Would Americans still think it's a good idea if that boom required granting undocumented immigrants immediate citizenship? The answer might be less than unanimous, but the folks at the Center For American Progress say it's an idea worth considering sooner rather than later.
Five years after gaining citizenship, undocumented workers would make 25.1% more annually, according to a study obtained by The Huffington Post. That raise will "ripple through the economy" as immigrants use their income to buy goods and pay taxes.
The plan, as with nearly any mention of immigration reform in the U.S., has drawn its fair share of criticism. In his book "Immigration Wars: Forging An American Solution," former Florida Gov. Jeb Bush insists that the economic benefits of a path to citizenship are outweighed by the potential damage to the "integrity of our immigration system."
The junior senator from Bush's state, Republican Marco Rubio, flat-out disagrees and has joined Arizona Sen. John McCain in calling for a clear and immediate path to citizenship for undocumented workers.
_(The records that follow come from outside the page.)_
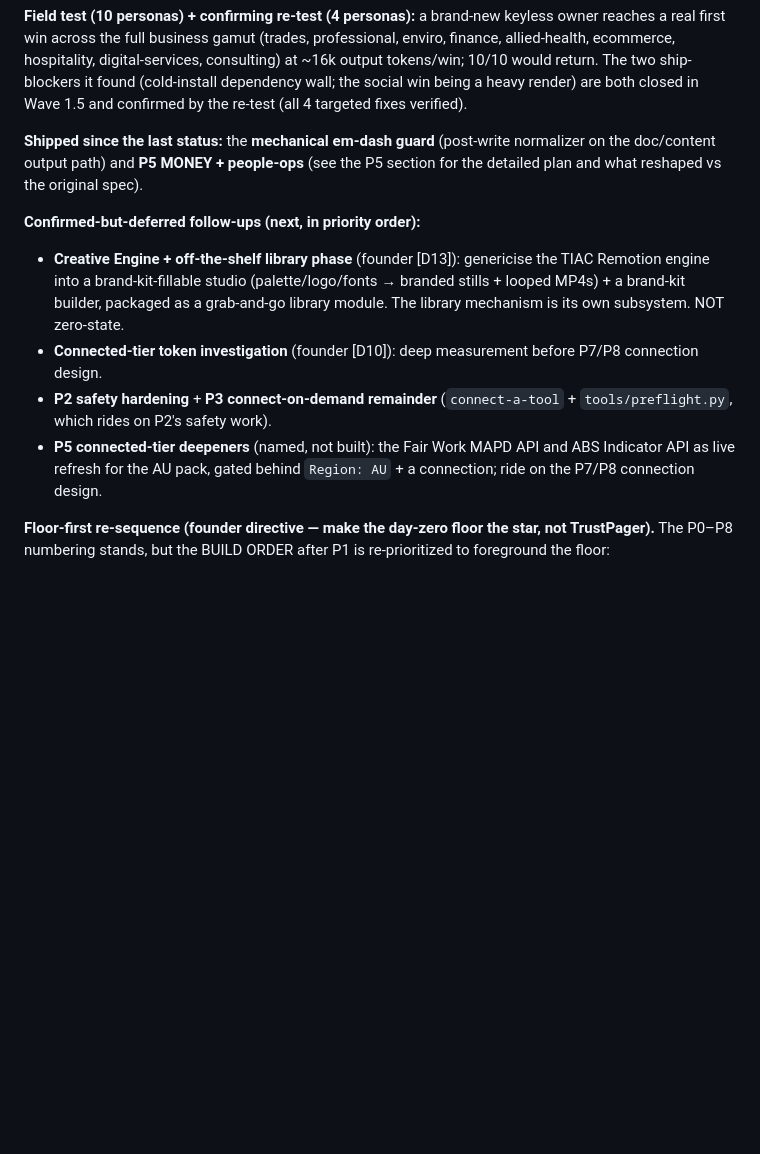
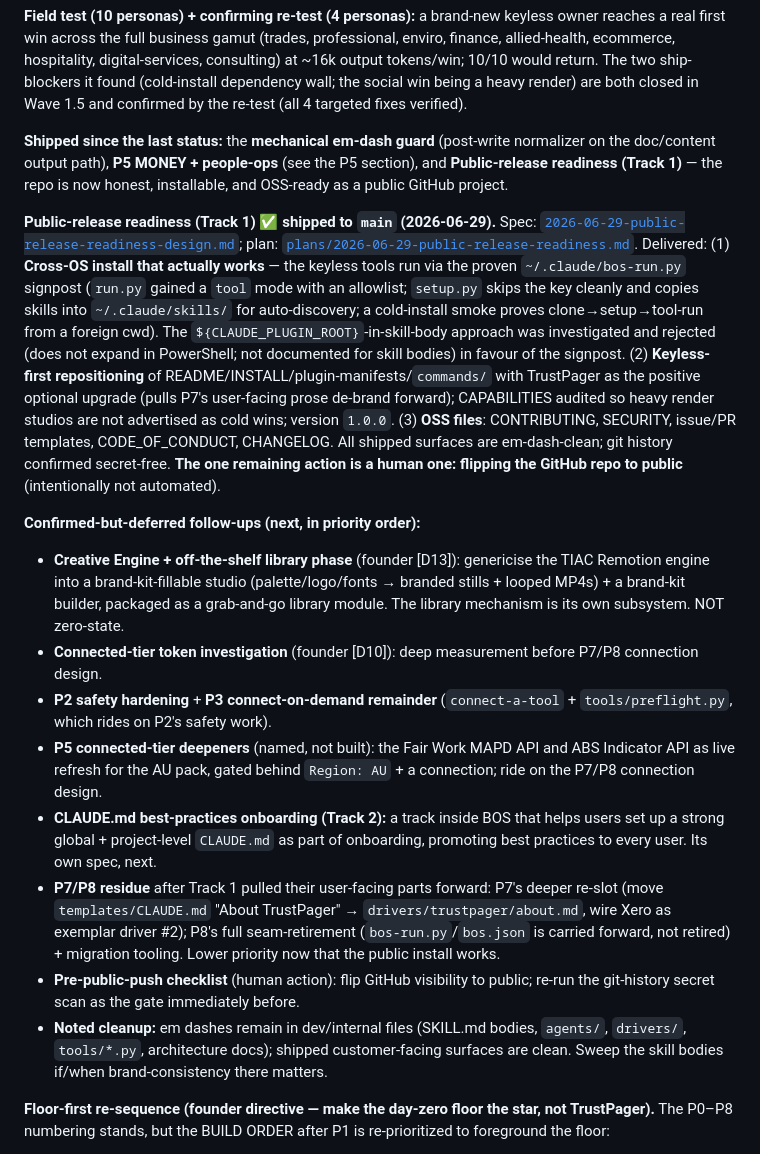
Before and after one commit to TrustPager/Business_Operating_System, a Markdown page: docs/architecture/implementation-roadmap.md, the part around the change. Rendered like a GitHub page; blank space fills up the shorter version.

Commit message:
docs(roadmap): Public-release readiness (Track 1) shipped; record residue + Track 2
Track 1 done: cross-OS signpost install, keyless-first reposition of all public
surfaces (TrustPager optional), OSS community files, version 1.0.0, shipped
surfaces em-dash-clean, history secret-free. Remaining action is the human
GitHub-visibility flip. Records P7/P8 residue, the dev-file em-dash cleanup
follow-up, and Track 2 (CLAUDE.md best-practices onboarding) as next.

Co-Authored-By: Claude Opus 4.8 <noreply@anthropic.com>

```diff
--- a/docs/architecture/implementation-roadmap.md
+++ b/docs/architecture/implementation-roadmap.md
@@ -38,13 +38,19 @@
 
 **Field test (10 personas) + confirming re-test (4 personas):** a brand-new keyless owner reaches a real first win across the full business gamut (trades, professional, enviro, finance, allied-health, ecommerce, hospitality, digital-services, consulting) at ~16k output tokens/win; 10/10 would return. The two ship-blockers it found (cold-install dependency wall; the social win being a heavy render) are both closed in Wave 1.5 and confirmed by the re-test (all 4 targeted fixes verified).
 
-**Shipped since the last status:** the **mechanical em-dash guard** (post-write normalizer on the doc/content output path) and **P5 MONEY + people-ops** (see the P5 section for the detailed plan and what reshaped vs the original spec).
+**Shipped since the last status:** the **mechanical em-dash guard** (post-write normalizer on the doc/content output path), **P5 MONEY + people-ops** (see the P5 section), and **Public-release readiness (Track 1)** — the repo is now honest, installable, and OSS-ready as a public GitHub project.
+
+**Public-release readiness (Track 1) ✅ shipped to `main` (2026-06-29).** Spec: [`2026-06-29-public-release-readiness-design.md`](2026-06-29-public-release-readiness-design.md); plan: [`plans/2026-06-29-public-release-readiness.md`](plans/2026-06-29-public-release-readiness.md). Delivered: (1) **Cross-OS install that actually works** — the keyless tools run via the proven `~/.claude/bos-run.py` signpost (`run.py` gained a `tool` mode with an allowlist; `setup.py` skips the key cleanly and copies skills into `~/.claude/skills/` for auto-discovery; a cold-install smoke proves clone→setup→tool-run from a foreign cwd). The `${CLAUDE_PLUGIN_ROOT}`-in-skill-body approach was investigated and rejected (does not expand in PowerShell; not documented for skill bodies) in favour of the signpost. (2) **Keyless-first repositioning** of README/INSTALL/plugin-manifests/`commands/` with TrustPager as the positive optional upgrade (pulls P7's user-facing prose de-brand forward); CAPABILITIES audited so heavy render studios are not advertised as cold wins; version `1.0.0`. (3) **OSS files**: CONTRIBUTING, SECURITY, issue/PR templates, CODE_OF_CONDUCT, CHANGELOG. All shipped surfaces are em-dash-clean; git history confirmed secret-free. **The one remaining action is a human one: flipping the GitHub repo to public** (intentionally not automated).
 
 **Confirmed-but-deferred follow-ups (next, in priority order):**
 - **Creative Engine + off-the-shelf library phase** (founder [D13]): genericise the TIAC Remotion engine into a brand-kit-fillable studio (palette/logo/fonts → branded stills + looped MP4s) + a brand-kit builder, packaged as a grab-and-go library module. The library mechanism is its own subsystem. NOT zero-state.
 - **Connected-tier token investigation** (founder [D10]): deep measurement before P7/P8 connection design.
 - **P2 safety hardening** + **P3 connect-on-demand remainder** (`connect-a-tool` + `tools/preflight.py`, which rides on P2's safety work).
 - **P5 connected-tier deepeners** (named, not built): the Fair Work MAPD API and ABS Indicator API as live refresh for the AU pack, gated behind `Region: AU` + a connection; ride on the P7/P8 connection design.
+- **CLAUDE.md best-practices onboarding (Track 2):** a track inside BOS that helps users set up a strong global + project-level `CLAUDE.md` as part of onboarding, promoting best practices to every user. Its own spec, next.
+- **P7/P8 residue** after Track 1 pulled their user-facing parts forward: P7's deeper re-slot (move `templates/CLAUDE.md` "About TrustPager" → `drivers/trustpager/about.md`, wire Xero as exemplar driver #2); P8's full seam-retirement (`bos-run.py`/`bos.json` is carried forward, not retired) + migration tooling. Lower priority now that the public install works.
+- **Pre-public-push checklist** (human action): flip GitHub visibility to public; re-run the git-history secret scan as the gate immediately before.
+- **Noted cleanup:** em dashes remain in dev/internal files (SKILL.md bodies, `agents/`, `drivers/`, `tools/*.py`, architecture docs); shipped customer-facing surfaces are clean. Sweep the skill bodies if/when brand-consistency there matters.
 
 **Floor-first re-sequence (founder directive — make the day-zero floor the star, not TrustPager).** The P0–P8 numbering stands, but the BUILD ORDER after P1 is re-prioritized to foreground the floor:
 1. **P0 ✅ → P1 ✅** — done (the foundation + the data-driven contract that surfaces the floor).
```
They wouldn't be the first or even the most high-profile Republicans to make that call, either.
In 1986, Ronald Reagan made immigration a priority of his presidency by instituting the Immigration Reform and Control Act, which National Public Radio recently spotlighted for granting amnesty and, eventually, citizenship to undocumented workers who had been in the country since 1982.
How did that work out? Ask the Department of Labor, which reports that immigrants granted citizenship under Reagan's plan got a 15.1% bump in pay immediately afterward.
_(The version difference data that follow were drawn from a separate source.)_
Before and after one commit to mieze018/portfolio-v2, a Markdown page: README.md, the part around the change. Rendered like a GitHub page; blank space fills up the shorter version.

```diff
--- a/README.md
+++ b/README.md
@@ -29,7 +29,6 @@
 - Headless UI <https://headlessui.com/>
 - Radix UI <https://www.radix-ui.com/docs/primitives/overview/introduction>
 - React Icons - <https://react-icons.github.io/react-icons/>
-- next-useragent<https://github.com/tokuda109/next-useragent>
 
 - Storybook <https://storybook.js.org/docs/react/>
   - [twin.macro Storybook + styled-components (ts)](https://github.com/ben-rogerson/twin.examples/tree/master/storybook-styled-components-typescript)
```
But what if Americans just aren't ready for such a sweeping change in immigration policy? Then they're going to have to wait a whole lot longer for a payout while they make up their minds. The Center For American Progress study showed that delaying the citizenship process could put off benefits for both workers and the greater economy by a decade or more.